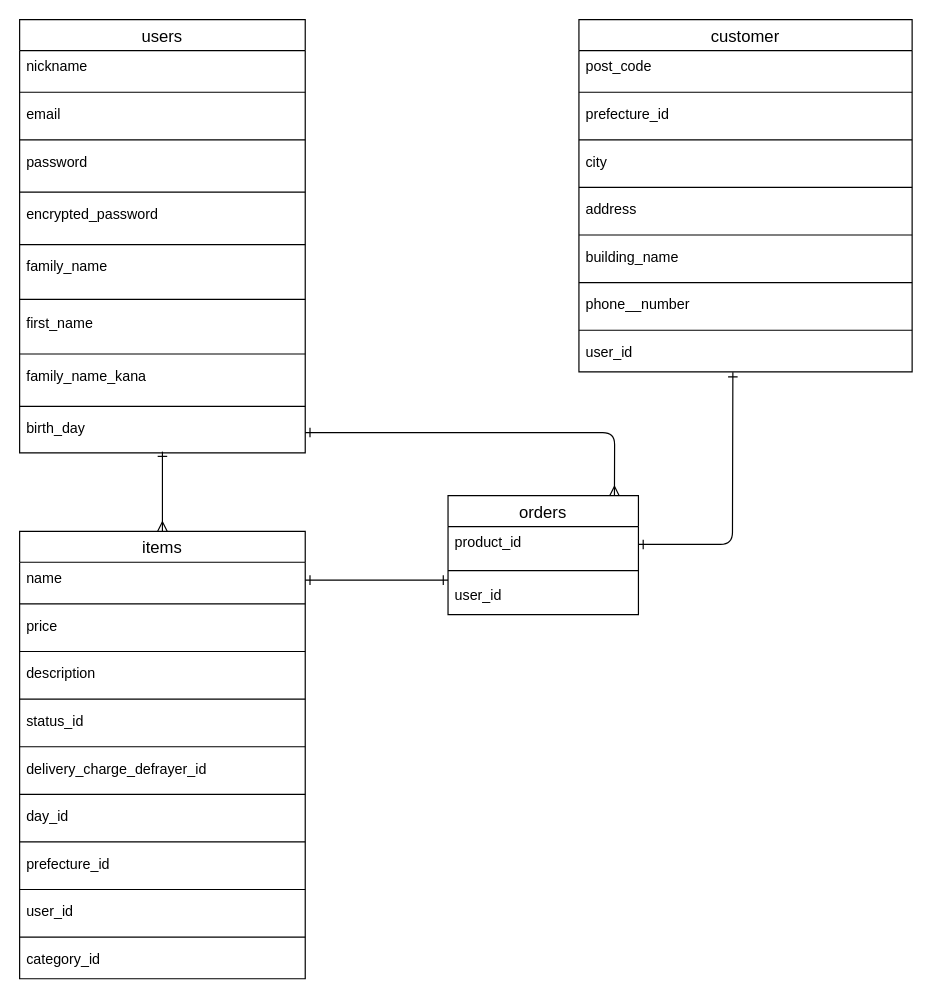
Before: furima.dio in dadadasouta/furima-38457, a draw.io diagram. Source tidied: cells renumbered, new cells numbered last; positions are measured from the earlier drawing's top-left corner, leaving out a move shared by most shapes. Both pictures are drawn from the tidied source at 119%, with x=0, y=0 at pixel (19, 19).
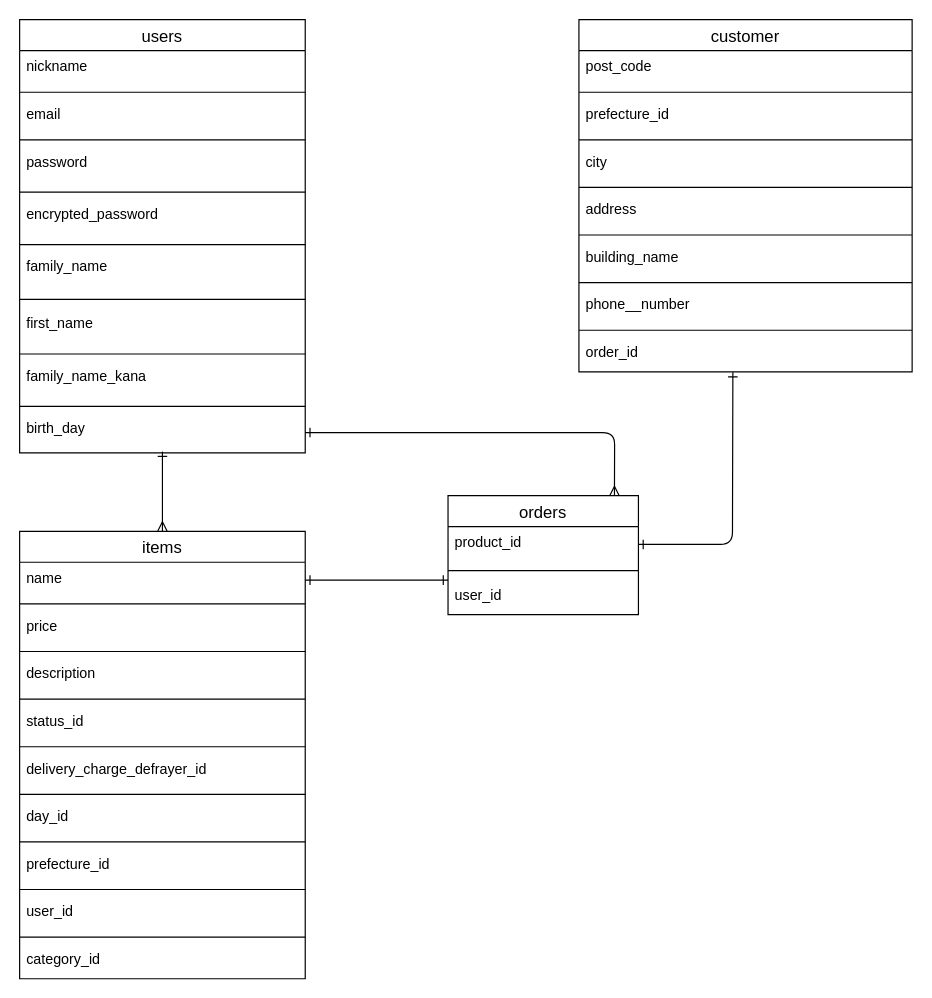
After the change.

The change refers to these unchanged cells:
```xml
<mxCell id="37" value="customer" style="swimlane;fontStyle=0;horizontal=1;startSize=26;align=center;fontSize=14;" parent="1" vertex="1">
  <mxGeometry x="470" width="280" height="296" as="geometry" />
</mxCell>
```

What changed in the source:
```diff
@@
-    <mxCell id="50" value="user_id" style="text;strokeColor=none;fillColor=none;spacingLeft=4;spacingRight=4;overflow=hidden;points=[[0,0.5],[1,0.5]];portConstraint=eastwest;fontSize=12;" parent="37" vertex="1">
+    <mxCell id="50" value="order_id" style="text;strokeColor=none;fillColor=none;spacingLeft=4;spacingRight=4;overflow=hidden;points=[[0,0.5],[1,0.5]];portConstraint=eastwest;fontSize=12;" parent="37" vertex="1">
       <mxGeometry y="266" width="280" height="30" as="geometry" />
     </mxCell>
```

▸ EXERCISE INSTRUCTIONS:
The lines holding the word "points" are the answer. Find them in the entries and copy them.

▸ ANSWER TO THE EXERCISE:
-    <mxCell id="50" value="user_id" style="text;strokeColor=none;fillColor=none;spacingLeft=4;spacingRight=4;overflow=hidden;points=[[0,0.5],[1,0.5]];portConstraint=eastwest;fontSize=12;" parent="37" vertex="1">
+    <mxCell id="50" value="order_id" style="text;strokeColor=none;fillColor=none;spacingLeft=4;spacingRight=4;overflow=hidden;points=[[0,0.5],[1,0.5]];portConstraint=eastwest;fontSize=12;" parent="37" vertex="1">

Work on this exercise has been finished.